    26. 30. Asbestos <ul><li>a group of six naturally occurring fibrous silicate minerals which have been used commercially… </li></ul><ul><ul><li>chrysotile (white) </li></ul></ul><ul><ul><li>crocidolite ( blue ) </li></ul></ul><ul><ul><li>amosite ( brown ) </li></ul></ul><ul><li>can cause asbestosis, lung cancer and mesothelioma </li></ul>a WARNING CONTAINS ASBESTOS Breathing asbestos dust is dangerous to health Follow safety instructions
    27. 31. A serious public health risk...
    28. 32. The risks... <ul><li>for lung cancer </li></ul><ul><ul><li>risk is proportional to cumulative exposure </li></ul></ul><ul><ul><li>1% increase in risk for each year at 1 fibre/ml </li></ul></ul><ul><li>for mesothelioma </li></ul><ul><ul><li>risk is related to cumulative exposure and age at first exposure </li></ul></ul><ul><ul><li>where n = 3.2 and K M = 3.10 -8 </li></ul></ul>
    29. 33. Mesothelioma risk for a child... Age 10, exposed to 1fibre/ml for one day
    30. 34. So what should we do?
    31. 35. Some useful information...
    32. 36. What are your conclusions?
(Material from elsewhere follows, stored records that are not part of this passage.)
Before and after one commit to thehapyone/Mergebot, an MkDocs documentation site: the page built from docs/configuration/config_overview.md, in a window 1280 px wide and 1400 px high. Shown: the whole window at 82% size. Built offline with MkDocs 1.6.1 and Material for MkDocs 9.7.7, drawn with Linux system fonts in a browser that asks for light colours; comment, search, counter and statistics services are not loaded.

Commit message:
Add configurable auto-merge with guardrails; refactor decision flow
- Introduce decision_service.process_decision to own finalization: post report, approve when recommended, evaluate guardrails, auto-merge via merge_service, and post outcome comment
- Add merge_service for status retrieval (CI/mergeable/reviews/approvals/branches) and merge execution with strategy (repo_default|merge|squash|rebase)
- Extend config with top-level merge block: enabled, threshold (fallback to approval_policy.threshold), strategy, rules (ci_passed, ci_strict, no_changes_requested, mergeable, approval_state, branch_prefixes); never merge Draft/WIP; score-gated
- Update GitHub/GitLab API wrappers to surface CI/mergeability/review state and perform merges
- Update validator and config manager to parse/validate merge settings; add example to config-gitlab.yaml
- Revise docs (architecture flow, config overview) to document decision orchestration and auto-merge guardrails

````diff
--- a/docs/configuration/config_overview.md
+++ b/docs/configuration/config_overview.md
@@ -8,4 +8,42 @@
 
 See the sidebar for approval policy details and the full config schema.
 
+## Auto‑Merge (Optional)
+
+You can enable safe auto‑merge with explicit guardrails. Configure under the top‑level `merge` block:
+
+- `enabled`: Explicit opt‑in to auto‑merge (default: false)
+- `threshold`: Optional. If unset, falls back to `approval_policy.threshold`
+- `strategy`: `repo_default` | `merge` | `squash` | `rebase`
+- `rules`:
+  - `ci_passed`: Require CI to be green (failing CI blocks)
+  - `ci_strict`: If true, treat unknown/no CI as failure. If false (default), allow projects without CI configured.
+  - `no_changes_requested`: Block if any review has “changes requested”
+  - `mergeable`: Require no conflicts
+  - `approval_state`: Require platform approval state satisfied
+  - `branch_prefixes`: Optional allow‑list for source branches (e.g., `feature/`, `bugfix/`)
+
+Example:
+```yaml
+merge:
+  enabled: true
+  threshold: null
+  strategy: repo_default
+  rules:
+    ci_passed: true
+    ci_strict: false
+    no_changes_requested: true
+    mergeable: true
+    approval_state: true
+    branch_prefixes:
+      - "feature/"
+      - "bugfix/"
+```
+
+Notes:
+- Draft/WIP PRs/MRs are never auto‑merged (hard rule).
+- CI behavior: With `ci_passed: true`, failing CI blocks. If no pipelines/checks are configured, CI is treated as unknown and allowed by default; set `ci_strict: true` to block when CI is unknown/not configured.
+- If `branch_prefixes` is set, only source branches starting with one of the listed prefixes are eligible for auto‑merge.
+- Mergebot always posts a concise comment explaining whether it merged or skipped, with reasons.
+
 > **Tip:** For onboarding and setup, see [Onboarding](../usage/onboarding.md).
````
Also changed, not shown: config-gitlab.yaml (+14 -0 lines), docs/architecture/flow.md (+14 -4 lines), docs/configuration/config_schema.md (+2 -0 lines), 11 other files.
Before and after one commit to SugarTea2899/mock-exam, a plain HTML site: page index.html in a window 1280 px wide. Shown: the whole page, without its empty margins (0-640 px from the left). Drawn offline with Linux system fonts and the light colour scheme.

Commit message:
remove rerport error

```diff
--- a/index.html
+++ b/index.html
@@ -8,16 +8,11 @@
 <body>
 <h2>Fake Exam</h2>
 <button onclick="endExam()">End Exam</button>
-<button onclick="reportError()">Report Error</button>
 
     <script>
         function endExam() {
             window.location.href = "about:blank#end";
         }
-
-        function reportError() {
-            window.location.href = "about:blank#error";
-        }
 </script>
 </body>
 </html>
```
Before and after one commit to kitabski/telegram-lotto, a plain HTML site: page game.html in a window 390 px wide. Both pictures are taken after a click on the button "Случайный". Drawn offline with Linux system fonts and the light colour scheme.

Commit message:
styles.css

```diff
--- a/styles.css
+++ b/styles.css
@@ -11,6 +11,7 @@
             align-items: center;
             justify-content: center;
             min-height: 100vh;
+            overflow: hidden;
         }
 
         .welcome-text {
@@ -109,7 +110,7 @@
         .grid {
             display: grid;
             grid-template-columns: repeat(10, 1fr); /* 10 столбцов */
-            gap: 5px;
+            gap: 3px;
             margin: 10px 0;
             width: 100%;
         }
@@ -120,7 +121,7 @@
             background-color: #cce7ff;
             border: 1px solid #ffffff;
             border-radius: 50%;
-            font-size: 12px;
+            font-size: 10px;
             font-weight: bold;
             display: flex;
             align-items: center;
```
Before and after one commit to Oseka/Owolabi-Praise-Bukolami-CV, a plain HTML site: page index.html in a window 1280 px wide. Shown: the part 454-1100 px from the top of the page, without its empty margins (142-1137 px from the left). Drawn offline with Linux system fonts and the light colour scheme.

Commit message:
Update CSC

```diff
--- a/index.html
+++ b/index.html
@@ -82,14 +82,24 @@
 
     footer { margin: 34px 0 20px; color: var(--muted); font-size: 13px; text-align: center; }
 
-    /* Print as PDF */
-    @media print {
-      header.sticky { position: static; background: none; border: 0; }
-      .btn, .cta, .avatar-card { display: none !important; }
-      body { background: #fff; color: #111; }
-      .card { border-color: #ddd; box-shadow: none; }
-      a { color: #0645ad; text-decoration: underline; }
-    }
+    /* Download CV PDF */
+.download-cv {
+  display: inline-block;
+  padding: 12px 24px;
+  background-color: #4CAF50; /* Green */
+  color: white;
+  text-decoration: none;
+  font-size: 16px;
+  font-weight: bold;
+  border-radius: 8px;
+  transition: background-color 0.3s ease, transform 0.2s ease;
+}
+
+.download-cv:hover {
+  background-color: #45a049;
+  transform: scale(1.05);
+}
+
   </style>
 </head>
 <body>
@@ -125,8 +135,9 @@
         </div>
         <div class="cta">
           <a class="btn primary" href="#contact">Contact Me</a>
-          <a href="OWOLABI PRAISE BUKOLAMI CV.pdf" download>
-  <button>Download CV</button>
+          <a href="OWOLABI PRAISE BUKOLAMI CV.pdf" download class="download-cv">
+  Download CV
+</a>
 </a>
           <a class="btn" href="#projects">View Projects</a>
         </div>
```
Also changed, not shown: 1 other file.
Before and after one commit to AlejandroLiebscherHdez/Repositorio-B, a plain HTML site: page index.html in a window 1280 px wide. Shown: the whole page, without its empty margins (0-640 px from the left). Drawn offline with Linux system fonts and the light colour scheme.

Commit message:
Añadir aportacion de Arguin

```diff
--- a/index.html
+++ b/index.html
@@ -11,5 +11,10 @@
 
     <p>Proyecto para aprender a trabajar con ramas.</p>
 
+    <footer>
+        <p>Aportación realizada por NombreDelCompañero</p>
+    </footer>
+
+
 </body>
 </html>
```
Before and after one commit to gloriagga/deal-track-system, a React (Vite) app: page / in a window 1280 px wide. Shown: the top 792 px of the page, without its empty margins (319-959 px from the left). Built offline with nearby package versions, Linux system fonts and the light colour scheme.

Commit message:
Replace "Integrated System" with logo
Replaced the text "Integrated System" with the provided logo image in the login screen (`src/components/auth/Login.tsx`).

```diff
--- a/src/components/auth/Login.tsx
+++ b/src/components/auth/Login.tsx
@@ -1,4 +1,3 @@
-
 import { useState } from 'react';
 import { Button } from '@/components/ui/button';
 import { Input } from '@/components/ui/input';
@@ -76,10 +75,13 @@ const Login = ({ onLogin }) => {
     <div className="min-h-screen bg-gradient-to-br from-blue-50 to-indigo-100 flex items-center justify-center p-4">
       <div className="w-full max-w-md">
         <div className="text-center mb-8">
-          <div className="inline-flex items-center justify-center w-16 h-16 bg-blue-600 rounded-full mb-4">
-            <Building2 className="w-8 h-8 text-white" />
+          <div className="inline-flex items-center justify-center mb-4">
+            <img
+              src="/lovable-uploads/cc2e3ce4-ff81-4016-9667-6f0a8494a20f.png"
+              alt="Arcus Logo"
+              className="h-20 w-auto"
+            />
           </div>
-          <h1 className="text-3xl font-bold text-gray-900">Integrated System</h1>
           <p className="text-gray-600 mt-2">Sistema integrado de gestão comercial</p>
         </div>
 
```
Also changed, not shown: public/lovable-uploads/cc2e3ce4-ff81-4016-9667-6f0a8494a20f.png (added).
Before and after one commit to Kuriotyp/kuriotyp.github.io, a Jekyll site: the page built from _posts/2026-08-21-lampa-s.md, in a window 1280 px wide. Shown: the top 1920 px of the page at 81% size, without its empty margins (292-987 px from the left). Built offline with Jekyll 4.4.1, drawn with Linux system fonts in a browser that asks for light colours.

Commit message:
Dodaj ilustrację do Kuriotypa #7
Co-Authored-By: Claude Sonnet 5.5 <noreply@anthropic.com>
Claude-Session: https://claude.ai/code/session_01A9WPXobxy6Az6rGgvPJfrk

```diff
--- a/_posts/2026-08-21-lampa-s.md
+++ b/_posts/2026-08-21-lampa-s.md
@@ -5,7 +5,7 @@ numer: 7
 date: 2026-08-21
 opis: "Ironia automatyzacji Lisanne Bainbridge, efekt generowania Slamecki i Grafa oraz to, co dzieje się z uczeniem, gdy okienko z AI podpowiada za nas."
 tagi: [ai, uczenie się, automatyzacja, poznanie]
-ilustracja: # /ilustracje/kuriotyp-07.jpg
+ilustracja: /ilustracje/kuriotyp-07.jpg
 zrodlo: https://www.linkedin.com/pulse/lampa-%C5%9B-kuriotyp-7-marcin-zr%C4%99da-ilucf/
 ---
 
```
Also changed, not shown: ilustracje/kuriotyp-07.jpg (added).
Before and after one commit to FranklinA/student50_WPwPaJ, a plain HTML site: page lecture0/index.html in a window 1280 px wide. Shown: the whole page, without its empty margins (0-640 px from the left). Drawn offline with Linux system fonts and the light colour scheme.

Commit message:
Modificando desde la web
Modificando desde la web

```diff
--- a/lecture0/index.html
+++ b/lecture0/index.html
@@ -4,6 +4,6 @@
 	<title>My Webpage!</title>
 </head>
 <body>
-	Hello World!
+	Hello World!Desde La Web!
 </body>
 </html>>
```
    33. 37. Summary... <ul><li>exposure estimation is central to reliable risk assessment </li></ul><ul><li>quantitative exposure assessment is more useful than categorical evaluations </li></ul><ul><li>even short-term exposure to asbestos may create important risks </li></ul>Useful information … 1. Human Exposure Assessment (IPCS EHC214) available at www.inchem.org/documents/ehc/ehc/ehc214.htm
    34. 38. Check out www.OH-world.org